# What you are asked to do
Your task is to gather the lines below that hold the string "Inclusion".

Records shown section start

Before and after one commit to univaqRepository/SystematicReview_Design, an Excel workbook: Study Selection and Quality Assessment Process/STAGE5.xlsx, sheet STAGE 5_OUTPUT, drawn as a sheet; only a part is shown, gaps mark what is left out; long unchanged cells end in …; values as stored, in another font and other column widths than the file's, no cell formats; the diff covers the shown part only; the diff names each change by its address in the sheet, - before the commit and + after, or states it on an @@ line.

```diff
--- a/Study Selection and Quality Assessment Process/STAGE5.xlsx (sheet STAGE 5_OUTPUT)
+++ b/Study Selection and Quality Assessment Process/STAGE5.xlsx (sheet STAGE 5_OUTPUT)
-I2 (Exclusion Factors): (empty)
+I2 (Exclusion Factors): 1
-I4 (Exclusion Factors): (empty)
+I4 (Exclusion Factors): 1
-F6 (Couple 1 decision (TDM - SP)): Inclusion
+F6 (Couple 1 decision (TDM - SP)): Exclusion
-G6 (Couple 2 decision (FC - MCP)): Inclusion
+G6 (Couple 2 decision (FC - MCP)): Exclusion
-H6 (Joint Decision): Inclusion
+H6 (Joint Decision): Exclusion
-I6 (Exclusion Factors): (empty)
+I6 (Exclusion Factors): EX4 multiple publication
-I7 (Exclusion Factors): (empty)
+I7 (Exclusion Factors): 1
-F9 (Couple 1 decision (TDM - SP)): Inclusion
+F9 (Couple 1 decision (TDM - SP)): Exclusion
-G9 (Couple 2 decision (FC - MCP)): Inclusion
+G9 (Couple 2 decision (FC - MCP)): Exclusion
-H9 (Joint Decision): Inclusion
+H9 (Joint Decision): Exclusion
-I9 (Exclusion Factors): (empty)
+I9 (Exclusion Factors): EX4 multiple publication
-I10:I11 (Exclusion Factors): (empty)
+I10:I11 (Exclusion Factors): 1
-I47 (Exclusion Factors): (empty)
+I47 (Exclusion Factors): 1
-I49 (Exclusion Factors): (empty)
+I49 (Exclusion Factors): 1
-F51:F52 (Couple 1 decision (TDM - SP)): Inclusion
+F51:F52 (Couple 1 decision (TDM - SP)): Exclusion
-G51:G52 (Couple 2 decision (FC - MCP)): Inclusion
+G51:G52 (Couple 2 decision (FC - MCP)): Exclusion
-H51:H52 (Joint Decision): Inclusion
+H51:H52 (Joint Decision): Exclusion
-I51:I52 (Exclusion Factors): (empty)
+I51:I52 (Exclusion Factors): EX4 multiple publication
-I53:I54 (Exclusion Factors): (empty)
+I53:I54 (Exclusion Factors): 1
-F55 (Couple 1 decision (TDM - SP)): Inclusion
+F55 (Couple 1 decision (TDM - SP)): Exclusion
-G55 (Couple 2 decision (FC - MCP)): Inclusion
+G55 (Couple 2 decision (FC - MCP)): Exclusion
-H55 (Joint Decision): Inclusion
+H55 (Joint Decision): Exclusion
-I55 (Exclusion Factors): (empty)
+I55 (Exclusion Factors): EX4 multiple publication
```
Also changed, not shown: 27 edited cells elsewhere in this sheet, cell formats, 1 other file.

Records shown section end

# Written solution
-F6 (Couple 1 decision (TDM - SP)): Inclusion
-G6 (Couple 2 decision (FC - MCP)): Inclusion
-H6 (Joint Decision): Inclusion
-F9 (Couple 1 decision (TDM - SP)): Inclusion
-G9 (Couple 2 decision (FC - MCP)): Inclusion
-H9 (Joint Decision): Inclusion
-F51:F52 (Couple 1 decision (TDM - SP)): Inclusion
-G51:G52 (Couple 2 decision (FC - MCP)): Inclusion
-H51:H52 (Joint Decision): Inclusion
-F55 (Couple 1 decision (TDM - SP)): Inclusion
-G55 (Couple 2 decision (FC - MCP)): Inclusion
-H55 (Joint Decision): Inclusion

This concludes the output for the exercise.